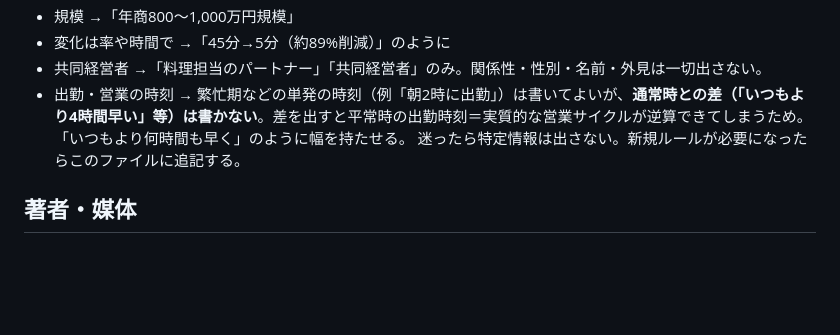
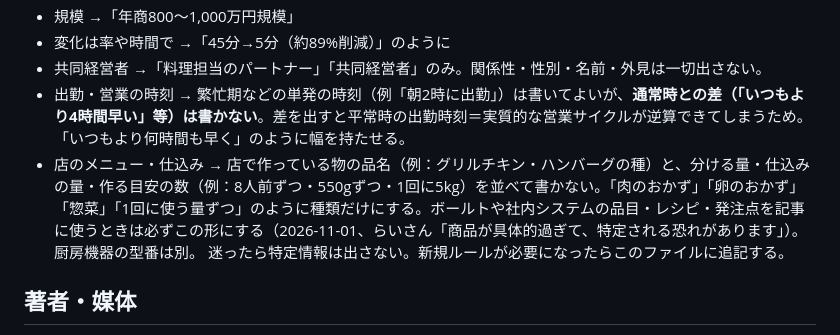
Before and after one commit to rairiu7/hikagen-techo, a Markdown page: CLAUDE.md, the part around the change. Drawn GitHub-style; blank space fills up the shorter version.

Commit message:
CLAUDE.md：店のメニューの品名と量をぼかす決まりを追加
Co-Authored-By: Claude Opus 5.5 <noreply@anthropic.com>

```diff
--- a/CLAUDE.md
+++ b/CLAUDE.md
@@ -15,6 +15,7 @@
 - 変化は率や時間で →「45分→5分（約89%削減）」のように
 - 共同経営者 →「料理担当のパートナー」「共同経営者」のみ。関係性・性別・名前・外見は一切出さない。
 - 出勤・営業の時刻 → 繁忙期などの単発の時刻（例「朝2時に出勤」）は書いてよいが、**通常時との差（「いつもより4時間早い」等）は書かない**。差を出すと平常時の出勤時刻＝実質的な営業サイクルが逆算できてしまうため。「いつもより何時間も早く」のように幅を持たせる。
+- 店のメニュー・仕込み → 店で作っている物の品名（例：グリルチキン・ハンバーグの種）と、分ける量・仕込みの量・作る目安の数（例：8人前ずつ・550gずつ・1回に5kg）を並べて書かない。「肉のおかず」「卵のおかず」「惣菜」「1回に使う量ずつ」のように種類だけにする。ボールトや社内システムの品目・レシピ・発注点を記事に使うときは必ずこの形にする（2026-11-01、らいさん「商品が具体的過ぎて、特定される恐れがあります」）。厨房機器の型番は別。
 迷ったら特定情報は出さない。新規ルールが必要になったらこのファイルに追記する。
 
 ## 著者・媒体
```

════════════════════

WHAT TO DO:
Reproduce each line of the records exactly, omitting any picture.

WORKED SOLUTION:
Before and after one commit to rairiu7/hikagen-techo, a Markdown page: CLAUDE.md, the part around the change. Drawn GitHub-style; blank space fills up the shorter version.

Commit message:
CLAUDE.md：店のメニューの品名と量をぼかす決まりを追加
Co-Authored-By: Claude Opus 5.5 <noreply@anthropic.com>

```diff
--- a/CLAUDE.md
+++ b/CLAUDE.md
@@ -15,6 +15,7 @@
 - 変化は率や時間で →「45分→5分（約89%削減）」のように
 - 共同経営者 →「料理担当のパートナー」「共同経営者」のみ。関係性・性別・名前・外見は一切出さない。
 - 出勤・営業の時刻 → 繁忙期などの単発の時刻（例「朝2時に出勤」）は書いてよいが、**通常時との差（「いつもより4時間早い」等）は書かない**。差を出すと平常時の出勤時刻＝実質的な営業サイクルが逆算できてしまうため。「いつもより何時間も早く」のように幅を持たせる。
+- 店のメニュー・仕込み → 店で作っている物の品名（例：グリルチキン・ハンバーグの種）と、分ける量・仕込みの量・作る目安の数（例：8人前ずつ・550gずつ・1回に5kg）を並べて書かない。「肉のおかず」「卵のおかず」「惣菜」「1回に使う量ずつ」のように種類だけにする。ボールトや社内システムの品目・レシピ・発注点を記事に使うときは必ずこの形にする（2026-11-01、らいさん「商品が具体的過ぎて、特定される恐れがあります」）。厨房機器の型番は別。
 迷ったら特定情報は出さない。新規ルールが必要になったらこのファイルに追記する。
 
 ## 著者・媒体
```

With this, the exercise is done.